Sunday, February 28, 2010

Just a Thought

Monday is blog writing day. It's raining and the house is quiet. Heaven. Scrolling through topics without finding one that 'pops', I venture out between showers to walk the dog in the hope of finding inspiration. Sitting back down at my computer, all I can think about is food. Suddenly, a thought 'clocks' me right between the eyes. 'Write about that!' Yes. The power of thoughts. Pass the chocolate torte!

It's true, we follow the direction of our most dominate thoughts. In this case, my most dominate thought is food because I just exercised and it's nearly lunch time. One swift move over to Big Mama and it's remedied. (Big Mama is still doing a stella job keeping our vegetables crisp and our ice cream rock hard - BTW.)

If, for some reason things haven't worked out the way you expected, that's not to say they won't work out at all. The worst thing you can do is to allow negative thoughts to influence and dictate your decisions. Doubt is the biggest road block on the planet. A few episodes of Survivor and you're bound to see someone sowing little seeds of doubt into another player's mind, in the hope of unsettling them enough to gain the upper hand. I'm serious. Doubt and Fear are the insurgent twins. If you let them have free run of your mind, they'll leave you curled up in the foetal position (metaphorically speaking), firmly convinced you're a failure. Get up! You're not finished yet.

It's not a failure unless you concede defeat.

I once wrote a manuscript for a motivational book. It took an entire year of fitting in writing around raising two young children. It was the biggest project I'd undertaken and completed. It gave me a huge sense of satisfaction in finishing it but that's not where I saw it ending. I sent it away for appraisal and what came back was twelve pages of harsh and mostly unhelpful criticism. I read the scathing comments in three installments through tear-filled eyes, then dumped the whole manuscript in my desk drawer and forced myself to forget about it for two years. It seemed like a complete waste of my time.

We live and learn.

I thought that if I was determined enough it would happen. Nobody wanted that manuscript published more than me. What I didn't understand then, was that good things grow over time. Now, ten years later and ready to re-write the whole manuscript, I have a fresh excitement. It's a new era and I'm so glad I didn't try and force something to happen. That's not to say I stopped writing altogether. Taking the one, solid piece of good advice from the appraiser (minus all the emotion caused by his other comments), I pulled the manuscript out of the drawer in 2003 and selected nine quotes and made them into bookmarks. The light bulb moment that birthed a poem, that sparked the book, I made into fridge magnets.

A delay is okay.

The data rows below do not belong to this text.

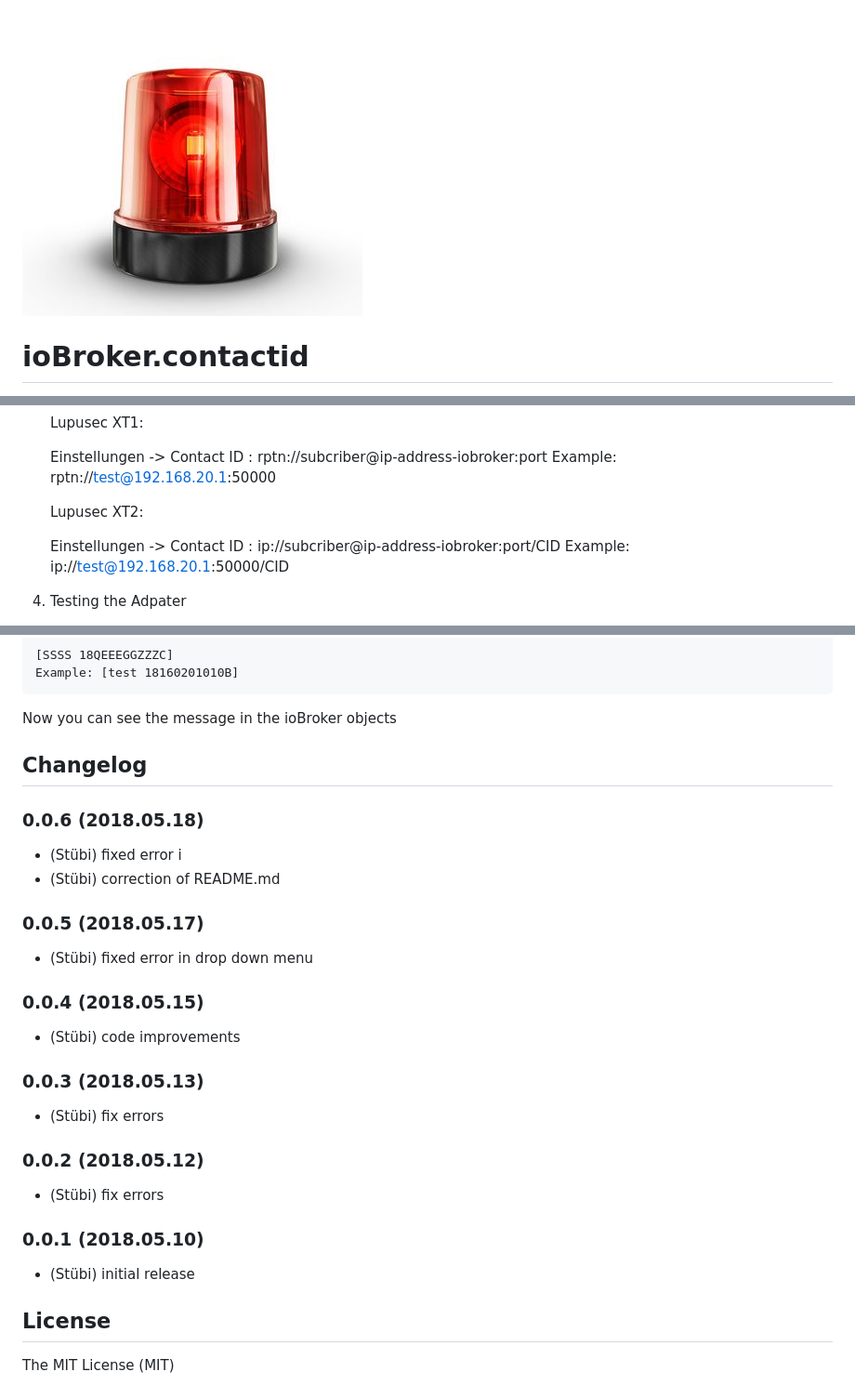
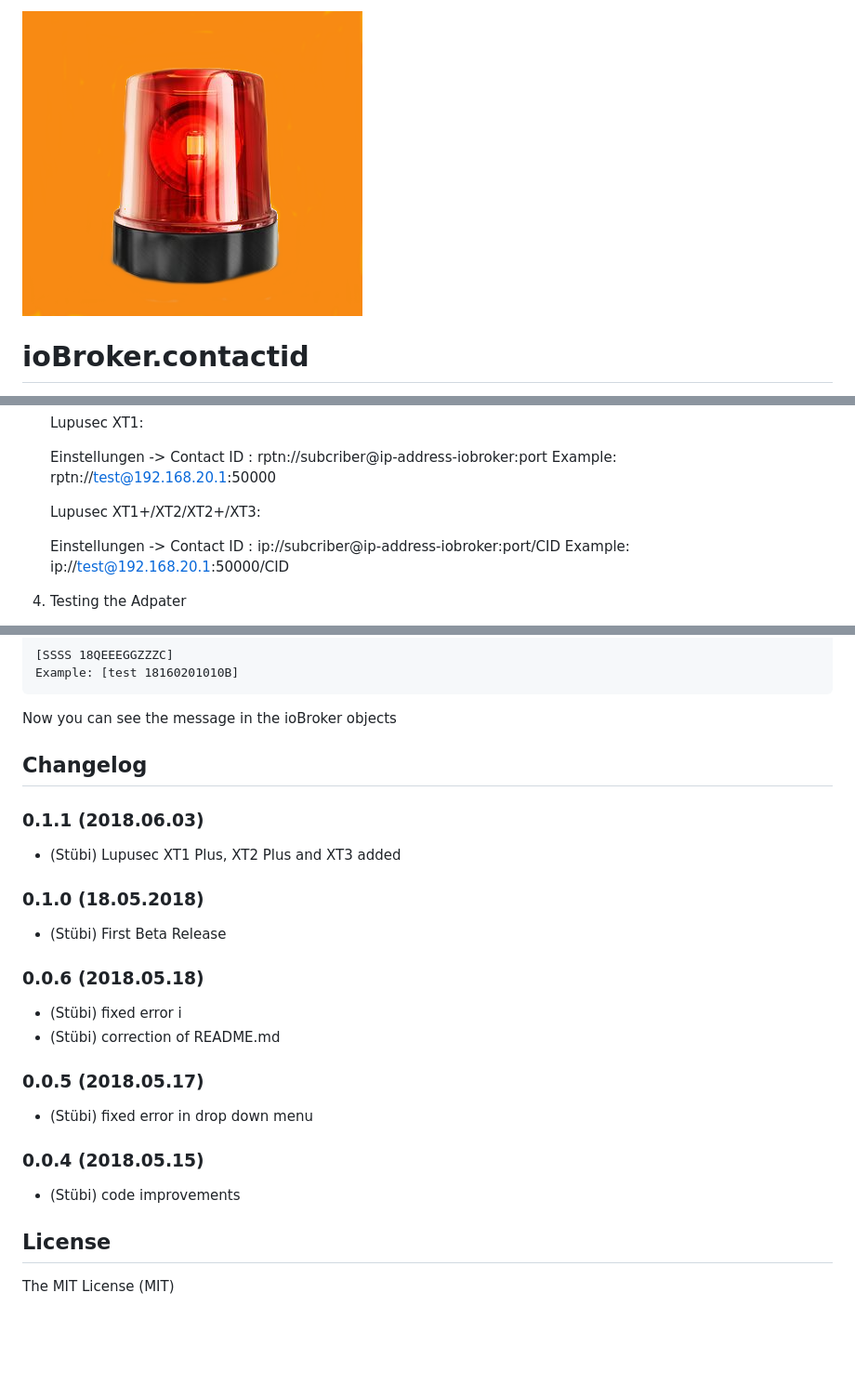
Before and after one commit to schmupu/ioBroker.contactid, a Markdown page: README.md, 3 parts joined by grey strips. Shown: that part at 93% size. GitHub-like rendering; pictures changed too: contactidext.png; blank space fills up the shorter version.

```diff
--- a/README.md
+++ b/README.md
@@ -48,7 +48,7 @@ The Contact-ID message
       Einstellungen -> Contact ID : rptn://subcriber@ip-address-iobroker:port
       Example: rptn://test@192.168.20.1:50000
 
-    Lupusec XT2:
+    Lupusec XT1+/XT2/XT2+/XT3:
 
       Einstellungen -> Contact ID : ip://subcriber@ip-address-iobroker:port/CID
       Example: ip://test@192.168.20.1:50000/CID
@@ -77,6 +77,12 @@ The Contact-ID message
 
 ## Changelog
 
+### 0.1.1 (2018.06.03)
+* (Stübi) Lupusec XT1 Plus, XT2 Plus and XT3 added
+
+### 0.1.0 (18.05.2018)
+* (Stübi) First Beta Release
+
 ### 0.0.6 (2018.05.18)
 * (Stübi) fixed error i
 * (Stübi) correction of README.md
@@ -87,14 +93,6 @@ The Contact-ID message
 ### 0.0.4 (2018.05.15)
 * (Stübi) code improvements
 
-### 0.0.3 (2018.05.13)
-* (Stübi) fix errors
-
-### 0.0.2 (2018.05.12)
-* (Stübi) fix errors
-
-### 0.0.1 (2018.05.10)
-* (Stübi) initial release
 
 ## License
 The MIT License (MIT)
```
Also changed, not shown: docs/de/template.md (deleted, +0 -3 lines), docs/en/template.md (deleted, +0 -3 lines), www/README.md (deleted, +0 -2 lines), admin/contactid.png, docs/de/img/picture.png (deleted), docs/en/img/picture.png (deleted), 7 other files.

During that development process I learned much about business, about life and about myself. All of that helped get me into a business course for mothers with a business idea, which empowered me to see it really could work. With a new support crew and a whole world of opportunity, new life has been breathed into a ten year old dream. So, where will your thoughts lead you? Is it possible, the best is yet to come? I think so!

copyright 2010 Philippa Vette

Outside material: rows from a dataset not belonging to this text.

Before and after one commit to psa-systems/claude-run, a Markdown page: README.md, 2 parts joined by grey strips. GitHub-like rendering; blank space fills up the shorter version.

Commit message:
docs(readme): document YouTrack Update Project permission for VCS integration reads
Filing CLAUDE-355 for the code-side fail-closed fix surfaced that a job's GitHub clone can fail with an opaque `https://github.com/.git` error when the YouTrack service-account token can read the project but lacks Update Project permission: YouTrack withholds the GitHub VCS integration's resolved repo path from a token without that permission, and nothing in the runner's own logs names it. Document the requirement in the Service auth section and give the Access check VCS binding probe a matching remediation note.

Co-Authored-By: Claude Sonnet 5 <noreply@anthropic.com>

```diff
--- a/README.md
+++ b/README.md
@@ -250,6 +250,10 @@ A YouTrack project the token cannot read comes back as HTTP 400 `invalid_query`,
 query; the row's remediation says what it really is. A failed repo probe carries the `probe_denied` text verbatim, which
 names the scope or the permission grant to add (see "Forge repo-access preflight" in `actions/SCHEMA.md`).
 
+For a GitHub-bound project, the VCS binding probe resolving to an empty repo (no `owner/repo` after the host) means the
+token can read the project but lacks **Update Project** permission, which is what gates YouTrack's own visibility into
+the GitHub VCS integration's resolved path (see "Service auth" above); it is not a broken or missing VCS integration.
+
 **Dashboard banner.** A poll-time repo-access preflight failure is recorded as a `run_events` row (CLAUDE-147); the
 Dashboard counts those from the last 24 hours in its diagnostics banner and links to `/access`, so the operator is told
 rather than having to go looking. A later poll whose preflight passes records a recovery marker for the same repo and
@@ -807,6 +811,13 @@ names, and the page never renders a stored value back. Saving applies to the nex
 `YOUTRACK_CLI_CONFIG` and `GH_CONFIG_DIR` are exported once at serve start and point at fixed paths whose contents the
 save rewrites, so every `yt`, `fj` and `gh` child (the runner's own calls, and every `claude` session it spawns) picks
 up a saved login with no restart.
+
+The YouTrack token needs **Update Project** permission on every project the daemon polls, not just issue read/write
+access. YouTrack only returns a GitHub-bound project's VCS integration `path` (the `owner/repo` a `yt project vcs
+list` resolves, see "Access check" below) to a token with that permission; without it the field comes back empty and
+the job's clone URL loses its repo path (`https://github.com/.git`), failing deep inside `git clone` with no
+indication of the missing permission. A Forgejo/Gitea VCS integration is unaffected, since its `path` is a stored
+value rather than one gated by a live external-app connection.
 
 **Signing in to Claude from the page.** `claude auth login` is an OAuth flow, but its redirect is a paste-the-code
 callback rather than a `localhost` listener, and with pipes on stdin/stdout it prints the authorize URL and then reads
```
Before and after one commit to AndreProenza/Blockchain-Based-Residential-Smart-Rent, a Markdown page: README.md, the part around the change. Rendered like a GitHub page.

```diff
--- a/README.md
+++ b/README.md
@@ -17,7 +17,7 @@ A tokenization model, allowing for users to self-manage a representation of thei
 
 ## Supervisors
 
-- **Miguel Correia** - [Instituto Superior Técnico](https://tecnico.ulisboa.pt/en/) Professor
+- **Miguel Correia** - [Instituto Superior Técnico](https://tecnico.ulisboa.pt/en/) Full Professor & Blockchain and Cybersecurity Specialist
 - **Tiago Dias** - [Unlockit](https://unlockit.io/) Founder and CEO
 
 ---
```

Sunday, February 21, 2010

Worth the Wait

When the delivery man knocked on my door, my heart leaped. "It's here, it's here!" I hollered, zig zagging through the house. Even a quick status update on Facebook announced to the world something thrilling was about to happen.

Gingerly, the delivery guy and his mate, sweat pulsating from every pore, manoeuvered our beauty up the steps and through the house setting her down to rest next to the pantry. What a sight! All 700 litres of Big Mama side by side refrigerator. I almost had a 'moment' but our bonding was crudely interrupted by a barrage of questions about our old and somewhat dysfunctional and much smaller, refigerator. I glanced over my shoulder to see the 'old girl' being wheeled away and asked myself how I felt about our fridge of fifteen years disappearing out the door and on to another life as a beer fridge. The answer caught me by surprise.

'Don't look back!' I immediately turned back to what was in front of me and a ripple of excitement ricocheted through my body. Big Mama was gorgeous. At over a metre wide, adorned in shiny stainless steel, she was possibly big enough to fit the whole family on a really hot summer's day.

One thing was for sure, no more manual defrost, chipping away ice and letting the kids hurl chunks of it over the balcony, while the dog darted across to each piece to taste-lick it in case it contained anything that resembled food. I'd have to come up with a new pass-time.

With one good decision, a wad of cash and an on-time delivery my life just got a little bit easier. Not only was there room to store all our cold food groceries but I could save money by buying meat in bulk and pre-make entire meals for when I was home late. That sound you hear, is my frustration level plumeting.

Big Mama has taught me that there is no value in clinging onto old things simply because they are familar, whether it be a job, negative relationship or destructive old habits. It's time to turn around and look at what is in front of us, embrace it and move on into something better. No more mourning over the past, it only makes us set up residence back there and cause us to miss the joy of today and the hope and excitement of what tomorrow may bring. And it just goes to show that in this frantic, drive thru-paced life, some things are definitely worth the wait.

copyright 2010 Philippa Vette